Bariatric weight-loss surgery may free diabetics from the need for daily insulin injections and medications a few years after undergoing the procedure, according to a new study conducted by the Cleveland Clinic.
The STAMPEDE (Surgical Therapy And Medications Potentially Eradicate Diabetes Efficiently) study, published in the New England Journal of Medicine, enrolled 150 patients, and is the largest randomized trial published that examines the efficacy of various interventions available for obese and diabetic patients. Overall, more than 90 percent of patients who received bariatric surgery were able to lose 25 percent of their body weight.
"Initially we thought diabetes was a disease you could not reverse or end. We do realize now that there may be a treatment that could end diabetes for some people and that's exciting," Dr. Sangeeta Kashyap, one of the study's lead investigators, told Reuters.
For the study, which was also presented at the Annual Scientific Session of the American College of Cardiology in Washington, D.C., a third of patients underwent gastric bypass surgery with medications. Gastric bypass is a surgical procedure that shrinks the size of the stomach into a small pouch by stapling a section of the stomach. Another third of patients in the study had a sleeve gastrectomy, a partial removal of the stomach, and then took medications. The remaining third received only medications and psychological counseling.
The researchers found after three years, 37.5 percent of patients who had gastric bypass surgery were able to stabilize their blood sugar to healthy levels without medication.
By contrast, 24.5 percent of patients who underwent the sleeve gastectomy were able to control their blood sugar without medications, while just five percent of patients who received only medication and counseling were able to successfully control their diabetes.
Study participants who underwent bariatric surgery were also able to reduce their doses of blood pressure and cholesterol medications. Overall, the bariatric patients needed less medication for chronic health conditions associated with obesity. Only five to 10 percent of bariatric patients needed cardiovascular and glucose lowering medication, compared with 55 percent who only received medication and counseling.
Additionally, bariatric surgery patients also showed improved kidney function. The researchers measured albumin levels in urine, a protein byproduct that often is elevated in people with type 2 diabetes and indicates kidney damage. They found patients who underwent surgery three years prior had lower albumin levels compared with patients who were only on medication.

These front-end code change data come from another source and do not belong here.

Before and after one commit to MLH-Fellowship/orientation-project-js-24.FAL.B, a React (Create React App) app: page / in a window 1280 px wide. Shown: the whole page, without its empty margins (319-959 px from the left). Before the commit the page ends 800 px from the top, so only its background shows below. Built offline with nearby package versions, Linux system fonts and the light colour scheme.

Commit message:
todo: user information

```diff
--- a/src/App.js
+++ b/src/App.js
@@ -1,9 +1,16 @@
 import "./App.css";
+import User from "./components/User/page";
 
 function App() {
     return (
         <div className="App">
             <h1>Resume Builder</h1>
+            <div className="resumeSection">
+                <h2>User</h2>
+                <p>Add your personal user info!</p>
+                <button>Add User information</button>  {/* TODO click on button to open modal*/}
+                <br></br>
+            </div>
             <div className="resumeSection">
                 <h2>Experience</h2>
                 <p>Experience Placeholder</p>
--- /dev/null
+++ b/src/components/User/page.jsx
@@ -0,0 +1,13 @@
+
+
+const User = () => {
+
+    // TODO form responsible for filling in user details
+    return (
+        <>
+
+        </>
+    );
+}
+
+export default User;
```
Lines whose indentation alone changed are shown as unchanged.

This study is not the first to find bariatric surgery may help reverse diabetes in obese patients. Another Cleveland Clinic study, published in September, found 80 percent of patients who had the surgeries met target blood sugar levels of 7 percent HbA1c, a level recommended by the American Diabetes Association. And a study published in the Journal of the American Medical Association found gastric bypass surgery was more effective for managing mild to moderate diabetes and obesity than medication alone.